Content starts

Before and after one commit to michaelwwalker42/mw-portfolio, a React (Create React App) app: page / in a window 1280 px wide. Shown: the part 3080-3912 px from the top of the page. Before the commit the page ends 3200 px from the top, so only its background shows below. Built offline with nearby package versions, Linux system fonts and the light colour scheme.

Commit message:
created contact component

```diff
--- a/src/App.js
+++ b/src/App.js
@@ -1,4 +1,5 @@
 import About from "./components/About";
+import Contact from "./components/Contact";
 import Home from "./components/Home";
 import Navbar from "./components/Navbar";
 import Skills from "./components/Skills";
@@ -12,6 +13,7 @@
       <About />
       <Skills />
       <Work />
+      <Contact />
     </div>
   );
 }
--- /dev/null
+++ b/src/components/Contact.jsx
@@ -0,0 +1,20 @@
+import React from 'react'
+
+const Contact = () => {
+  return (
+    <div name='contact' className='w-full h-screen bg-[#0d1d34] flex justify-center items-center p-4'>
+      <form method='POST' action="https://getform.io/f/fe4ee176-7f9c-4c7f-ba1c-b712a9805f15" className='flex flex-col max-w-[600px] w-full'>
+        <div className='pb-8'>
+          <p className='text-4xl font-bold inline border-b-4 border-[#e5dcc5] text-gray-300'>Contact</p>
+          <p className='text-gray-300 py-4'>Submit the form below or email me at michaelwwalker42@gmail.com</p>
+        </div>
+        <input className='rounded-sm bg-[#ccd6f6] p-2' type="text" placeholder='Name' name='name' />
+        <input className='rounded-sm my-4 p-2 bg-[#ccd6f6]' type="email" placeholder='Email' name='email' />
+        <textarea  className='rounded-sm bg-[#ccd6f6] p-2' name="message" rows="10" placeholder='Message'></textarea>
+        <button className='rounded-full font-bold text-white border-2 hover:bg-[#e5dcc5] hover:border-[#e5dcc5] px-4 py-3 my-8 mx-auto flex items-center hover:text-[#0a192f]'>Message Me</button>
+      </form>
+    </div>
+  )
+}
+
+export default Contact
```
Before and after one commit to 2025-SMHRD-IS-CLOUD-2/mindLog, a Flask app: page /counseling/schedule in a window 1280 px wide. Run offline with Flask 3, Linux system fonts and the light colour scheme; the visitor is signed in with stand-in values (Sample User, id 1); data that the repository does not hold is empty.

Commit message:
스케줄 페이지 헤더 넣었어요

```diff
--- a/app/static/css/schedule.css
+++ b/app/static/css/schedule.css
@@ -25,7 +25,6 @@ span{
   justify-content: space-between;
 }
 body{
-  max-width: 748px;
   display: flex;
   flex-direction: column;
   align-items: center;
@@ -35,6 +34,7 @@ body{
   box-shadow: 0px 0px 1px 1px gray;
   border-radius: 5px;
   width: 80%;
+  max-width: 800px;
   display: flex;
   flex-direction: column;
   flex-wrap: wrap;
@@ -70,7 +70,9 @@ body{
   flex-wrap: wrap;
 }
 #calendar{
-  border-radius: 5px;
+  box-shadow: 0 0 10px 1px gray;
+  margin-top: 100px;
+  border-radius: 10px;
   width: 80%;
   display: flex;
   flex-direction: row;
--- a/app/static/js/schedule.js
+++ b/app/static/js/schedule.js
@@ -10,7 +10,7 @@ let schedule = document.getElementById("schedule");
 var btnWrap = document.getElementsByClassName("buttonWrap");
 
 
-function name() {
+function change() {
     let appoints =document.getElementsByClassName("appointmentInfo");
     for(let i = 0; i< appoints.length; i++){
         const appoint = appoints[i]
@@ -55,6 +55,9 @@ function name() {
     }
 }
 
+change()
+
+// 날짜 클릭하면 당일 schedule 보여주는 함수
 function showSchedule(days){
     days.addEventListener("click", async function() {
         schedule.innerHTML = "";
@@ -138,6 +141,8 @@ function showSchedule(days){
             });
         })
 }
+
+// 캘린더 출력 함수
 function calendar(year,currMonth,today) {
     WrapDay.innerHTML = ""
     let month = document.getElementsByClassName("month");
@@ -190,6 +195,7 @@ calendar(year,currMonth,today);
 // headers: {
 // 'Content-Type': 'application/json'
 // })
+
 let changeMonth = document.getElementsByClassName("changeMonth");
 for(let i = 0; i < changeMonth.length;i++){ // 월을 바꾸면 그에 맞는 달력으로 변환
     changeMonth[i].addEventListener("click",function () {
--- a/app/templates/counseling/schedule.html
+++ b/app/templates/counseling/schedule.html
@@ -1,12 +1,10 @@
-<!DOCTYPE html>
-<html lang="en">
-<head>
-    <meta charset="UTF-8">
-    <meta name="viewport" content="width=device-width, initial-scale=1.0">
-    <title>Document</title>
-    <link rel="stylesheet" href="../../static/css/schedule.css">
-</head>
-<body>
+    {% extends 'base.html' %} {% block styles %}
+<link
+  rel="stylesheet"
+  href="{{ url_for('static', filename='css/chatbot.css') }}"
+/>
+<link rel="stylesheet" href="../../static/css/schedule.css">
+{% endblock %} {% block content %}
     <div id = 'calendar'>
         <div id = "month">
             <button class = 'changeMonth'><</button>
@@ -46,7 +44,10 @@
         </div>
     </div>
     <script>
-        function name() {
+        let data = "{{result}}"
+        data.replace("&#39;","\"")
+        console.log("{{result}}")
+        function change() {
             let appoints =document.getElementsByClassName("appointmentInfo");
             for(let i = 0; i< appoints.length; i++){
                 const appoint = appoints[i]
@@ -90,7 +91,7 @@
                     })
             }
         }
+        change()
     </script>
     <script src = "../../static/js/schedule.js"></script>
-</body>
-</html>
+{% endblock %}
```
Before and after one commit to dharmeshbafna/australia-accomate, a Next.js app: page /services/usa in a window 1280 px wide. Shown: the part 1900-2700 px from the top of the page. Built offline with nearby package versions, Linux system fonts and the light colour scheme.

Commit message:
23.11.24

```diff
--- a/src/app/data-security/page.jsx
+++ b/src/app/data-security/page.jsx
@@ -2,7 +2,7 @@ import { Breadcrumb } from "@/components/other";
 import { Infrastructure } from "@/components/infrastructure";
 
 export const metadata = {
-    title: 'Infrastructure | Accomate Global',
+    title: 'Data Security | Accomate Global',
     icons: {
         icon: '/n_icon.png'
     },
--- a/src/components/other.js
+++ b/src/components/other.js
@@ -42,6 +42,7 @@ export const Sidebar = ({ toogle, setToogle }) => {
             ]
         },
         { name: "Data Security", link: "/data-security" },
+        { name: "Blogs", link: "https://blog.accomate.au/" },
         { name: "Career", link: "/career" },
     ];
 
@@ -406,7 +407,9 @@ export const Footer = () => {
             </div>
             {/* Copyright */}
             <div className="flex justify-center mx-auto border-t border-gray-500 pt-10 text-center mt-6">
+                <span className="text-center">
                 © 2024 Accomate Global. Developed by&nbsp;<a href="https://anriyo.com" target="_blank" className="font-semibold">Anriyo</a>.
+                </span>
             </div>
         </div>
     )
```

Content ends

WHAT YOU SHOULD DO:
Reproduce the entries above in full, so that each one reads exactly as before.

RESPONSE BOX:
Before and after one commit to michaelwwalker42/mw-portfolio, a React (Create React App) app: page / in a window 1280 px wide. Shown: the part 3080-3912 px from the top of the page. Before the commit the page ends 3200 px from the top, so only its background shows below. Built offline with nearby package versions, Linux system fonts and the light colour scheme.

Commit message:
created contact component

```diff
--- a/src/App.js
+++ b/src/App.js
@@ -1,4 +1,5 @@
 import About from "./components/About";
+import Contact from "./components/Contact";
 import Home from "./components/Home";
 import Navbar from "./components/Navbar";
 import Skills from "./components/Skills";
@@ -12,6 +13,7 @@
       <About />
       <Skills />
       <Work />
+      <Contact />
     </div>
   );
 }
--- /dev/null
+++ b/src/components/Contact.jsx
@@ -0,0 +1,20 @@
+import React from 'react'
+
+const Contact = () => {
+  return (
+    <div name='contact' className='w-full h-screen bg-[#0d1d34] flex justify-center items-center p-4'>
+      <form method='POST' action="https://getform.io/f/fe4ee176-7f9c-4c7f-ba1c-b712a9805f15" className='flex flex-col max-w-[600px] w-full'>
+        <div className='pb-8'>
+          <p className='text-4xl font-bold inline border-b-4 border-[#e5dcc5] text-gray-300'>Contact</p>
+          <p className='text-gray-300 py-4'>Submit the form below or email me at michaelwwalker42@gmail.com</p>
+        </div>
+        <input className='rounded-sm bg-[#ccd6f6] p-2' type="text" placeholder='Name' name='name' />
+        <input className='rounded-sm my-4 p-2 bg-[#ccd6f6]' type="email" placeholder='Email' name='email' />
+        <textarea  className='rounded-sm bg-[#ccd6f6] p-2' name="message" rows="10" placeholder='Message'></textarea>
+        <button className='rounded-full font-bold text-white border-2 hover:bg-[#e5dcc5] hover:border-[#e5dcc5] px-4 py-3 my-8 mx-auto flex items-center hover:text-[#0a192f]'>Message Me</button>
+      </form>
+    </div>
+  )
+}
+
+export default Contact
```
Before and after one commit to 2025-SMHRD-IS-CLOUD-2/mindLog, a Flask app: page /counseling/schedule in a window 1280 px wide. Run offline with Flask 3, Linux system fonts and the light colour scheme; the visitor is signed in with stand-in values (Sample User, id 1); data that the repository does not hold is empty.

Commit message:
스케줄 페이지 헤더 넣었어요

```diff
--- a/app/static/css/schedule.css
+++ b/app/static/css/schedule.css
@@ -25,7 +25,6 @@ span{
   justify-content: space-between;
 }
 body{
-  max-width: 748px;
   display: flex;
   flex-direction: column;
   align-items: center;
@@ -35,6 +34,7 @@ body{
   box-shadow: 0px 0px 1px 1px gray;
   border-radius: 5px;
   width: 80%;
+  max-width: 800px;
   display: flex;
   flex-direction: column;
   flex-wrap: wrap;
@@ -70,7 +70,9 @@ body{
   flex-wrap: wrap;
 }
 #calendar{
-  border-radius: 5px;
+  box-shadow: 0 0 10px 1px gray;
+  margin-top: 100px;
+  border-radius: 10px;
   width: 80%;
   display: flex;
   flex-direction: row;
--- a/app/static/js/schedule.js
+++ b/app/static/js/schedule.js
@@ -10,7 +10,7 @@ let schedule = document.getElementById("schedule");
 var btnWrap = document.getElementsByClassName("buttonWrap");
 
 
-function name() {
+function change() {
     let appoints =document.getElementsByClassName("appointmentInfo");
     for(let i = 0; i< appoints.length; i++){
         const appoint = appoints[i]
@@ -55,6 +55,9 @@ function name() {
     }
 }
 
+change()
+
+// 날짜 클릭하면 당일 schedule 보여주는 함수
 function showSchedule(days){
     days.addEventListener("click", async function() {
         schedule.innerHTML = "";
@@ -138,6 +141,8 @@ function showSchedule(days){
             });
         })
 }
+
+// 캘린더 출력 함수
 function calendar(year,currMonth,today) {
     WrapDay.innerHTML = ""
     let month = document.getElementsByClassName("month");
@@ -190,6 +195,7 @@ calendar(year,currMonth,today);
 // headers: {
 // 'Content-Type': 'application/json'
 // })
+
 let changeMonth = document.getElementsByClassName("changeMonth");
 for(let i = 0; i < changeMonth.length;i++){ // 월을 바꾸면 그에 맞는 달력으로 변환
     changeMonth[i].addEventListener("click",function () {
--- a/app/templates/counseling/schedule.html
+++ b/app/templates/counseling/schedule.html
@@ -1,12 +1,10 @@
-<!DOCTYPE html>
-<html lang="en">
-<head>
-    <meta charset="UTF-8">
-    <meta name="viewport" content="width=device-width, initial-scale=1.0">
-    <title>Document</title>
-    <link rel="stylesheet" href="../../static/css/schedule.css">
-</head>
-<body>
+    {% extends 'base.html' %} {% block styles %}
+<link
+  rel="stylesheet"
+  href="{{ url_for('static', filename='css/chatbot.css') }}"
+/>
+<link rel="stylesheet" href="../../static/css/schedule.css">
+{% endblock %} {% block content %}
     <div id = 'calendar'>
         <div id = "month">
             <button class = 'changeMonth'><</button>
@@ -46,7 +44,10 @@
         </div>
     </div>
     <script>
-        function name() {
+        let data = "{{result}}"
+        data.replace("&#39;","\"")
+        console.log("{{result}}")
+        function change() {
             let appoints =document.getElementsByClassName("appointmentInfo");
             for(let i = 0; i< appoints.length; i++){
                 const appoint = appoints[i]
@@ -90,7 +91,7 @@
                     })
             }
         }
+        change()
     </script>
     <script src = "../../static/js/schedule.js"></script>
-</body>
-</html>
+{% endblock %}
```
Before and after one commit to dharmeshbafna/australia-accomate, a Next.js app: page /services/usa in a window 1280 px wide. Shown: the part 1900-2700 px from the top of the page. Built offline with nearby package versions, Linux system fonts and the light colour scheme.

Commit message:
23.11.24

```diff
--- a/src/app/data-security/page.jsx
+++ b/src/app/data-security/page.jsx
@@ -2,7 +2,7 @@ import { Breadcrumb } from "@/components/other";
 import { Infrastructure } from "@/components/infrastructure";
 
 export const metadata = {
-    title: 'Infrastructure | Accomate Global',
+    title: 'Data Security | Accomate Global',
     icons: {
         icon: '/n_icon.png'
     },
--- a/src/components/other.js
+++ b/src/components/other.js
@@ -42,6 +42,7 @@ export const Sidebar = ({ toogle, setToogle }) => {
             ]
         },
         { name: "Data Security", link: "/data-security" },
+        { name: "Blogs", link: "https://blog.accomate.au/" },
         { name: "Career", link: "/career" },
     ];
 
@@ -406,7 +407,9 @@ export const Footer = () => {
             </div>
             {/* Copyright */}
             <div className="flex justify-center mx-auto border-t border-gray-500 pt-10 text-center mt-6">
+                <span className="text-center">
                 © 2024 Accomate Global. Developed by&nbsp;<a href="https://anriyo.com" target="_blank" className="font-semibold">Anriyo</a>.
+                </span>
             </div>
         </div>
     )
```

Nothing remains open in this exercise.